“With this tall order, I assure all the third-level officers of the PNP that the processes to be undertaken will be fair, objective and judicious at all stages, making sure that zero tolerance for personal biases and political color shall be observed,” Azurin said.

“At the end of this exercise, we can be sure that the PNP will be in good and reliable hands of trustworthy third-level officers,” he added.

Azurin retirement

Abalos said the screening process should be finished within three months—or before Azurin retires on April 24 and his successor is appointed by the President.

He earlier said there was no need to publicize the names of PNP officials whose courtesy resignations would be accepted by the President because of their involvement in the illegal drug trade.

“Now, if we have enough evidence that would build up criminal cases, pursue them in court as mandated by law. If not, if you do not have that strong evidence but it was seen that they had involvement, let them retire peacefully,” Abalos said.

But even if a police officer is allowed to retire, “the monitoring and investigation must continue, to gather evidence that may lead to eventual criminal prosecution,” he said in response to criticisms that erring PNP officials were being given a graceful exit.


Azurin vows unbiased review of PNP top cops, ‘zero tolerance’ for political, personal bias

DILG told: Ask input of mayors, governors in review of PNP top brass

Committee purging PNP of drug ties has varied composition

Your subscription could not be saved. Please try again.
Your subscription has been successful.

Subscribe to our daily newsletter

By providing an email address. I agree to the Terms of Use and acknowledge that I have read the Privacy Policy.

Read Next
Don't miss out on the latest news and information.

Subscribe to INQUIRER PLUS to get access to The Philippine Daily Inquirer & other 70+ titles, share up to 5 gadgets, listen to the news, download as early as 4am & share articles on social media. Call 896 6000.

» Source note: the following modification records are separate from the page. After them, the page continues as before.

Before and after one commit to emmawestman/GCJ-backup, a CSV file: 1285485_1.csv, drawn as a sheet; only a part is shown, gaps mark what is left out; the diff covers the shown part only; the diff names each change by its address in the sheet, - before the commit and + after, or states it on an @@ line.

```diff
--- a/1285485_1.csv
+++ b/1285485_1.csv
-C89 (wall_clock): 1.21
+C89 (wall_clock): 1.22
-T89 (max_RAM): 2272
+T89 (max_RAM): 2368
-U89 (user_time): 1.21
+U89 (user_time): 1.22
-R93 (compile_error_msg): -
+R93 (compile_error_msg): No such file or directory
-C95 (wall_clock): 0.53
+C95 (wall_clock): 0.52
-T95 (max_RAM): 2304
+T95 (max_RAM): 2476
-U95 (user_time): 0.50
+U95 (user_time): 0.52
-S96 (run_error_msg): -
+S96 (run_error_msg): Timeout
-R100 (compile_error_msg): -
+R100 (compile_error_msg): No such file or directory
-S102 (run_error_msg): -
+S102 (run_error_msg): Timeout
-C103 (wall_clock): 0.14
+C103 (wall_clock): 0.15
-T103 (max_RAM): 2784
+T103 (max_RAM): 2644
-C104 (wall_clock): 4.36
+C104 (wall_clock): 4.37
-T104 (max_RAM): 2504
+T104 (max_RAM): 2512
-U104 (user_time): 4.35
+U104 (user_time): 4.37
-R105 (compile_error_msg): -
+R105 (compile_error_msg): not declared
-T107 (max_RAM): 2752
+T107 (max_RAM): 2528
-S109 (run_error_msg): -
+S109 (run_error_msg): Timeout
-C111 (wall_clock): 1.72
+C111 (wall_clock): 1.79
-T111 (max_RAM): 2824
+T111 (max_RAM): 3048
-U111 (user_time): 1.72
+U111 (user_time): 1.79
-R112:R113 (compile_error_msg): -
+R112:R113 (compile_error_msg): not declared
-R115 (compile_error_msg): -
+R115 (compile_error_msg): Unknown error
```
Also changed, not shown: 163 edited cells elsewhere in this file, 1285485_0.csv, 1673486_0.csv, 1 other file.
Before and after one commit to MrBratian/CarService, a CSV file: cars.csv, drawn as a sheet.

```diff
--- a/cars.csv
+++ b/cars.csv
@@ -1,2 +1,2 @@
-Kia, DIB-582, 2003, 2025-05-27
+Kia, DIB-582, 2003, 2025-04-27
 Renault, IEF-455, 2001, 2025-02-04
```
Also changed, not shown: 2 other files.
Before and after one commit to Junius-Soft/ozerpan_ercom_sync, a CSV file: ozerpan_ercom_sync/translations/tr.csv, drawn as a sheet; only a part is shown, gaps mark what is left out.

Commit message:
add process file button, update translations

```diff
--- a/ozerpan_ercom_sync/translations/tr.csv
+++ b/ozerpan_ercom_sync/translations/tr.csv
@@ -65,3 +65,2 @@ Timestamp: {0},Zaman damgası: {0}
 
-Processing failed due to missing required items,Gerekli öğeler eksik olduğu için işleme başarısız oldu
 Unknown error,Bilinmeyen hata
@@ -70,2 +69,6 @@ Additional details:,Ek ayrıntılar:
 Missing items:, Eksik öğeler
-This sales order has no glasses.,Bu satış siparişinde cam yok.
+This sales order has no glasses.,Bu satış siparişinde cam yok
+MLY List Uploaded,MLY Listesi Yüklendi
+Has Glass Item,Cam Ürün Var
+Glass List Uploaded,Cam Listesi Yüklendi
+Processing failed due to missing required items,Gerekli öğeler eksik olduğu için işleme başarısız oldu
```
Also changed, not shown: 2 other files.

TAGS: Drug war, narco-cops
For feedback, complaints, or inquiries, contact us.
Your subscription could not be saved. Please try again.
Your subscription has been successful.

News that matters

By providing an email address. I agree to the Terms of Use and acknowledge that I have read the Privacy Policy.

© Copyright 1997-2023 | All Rights Reserved

We use cookies to ensure you get the best experience on our website. By continuing, you are agreeing to our use of cookies. To find out more, please click this link.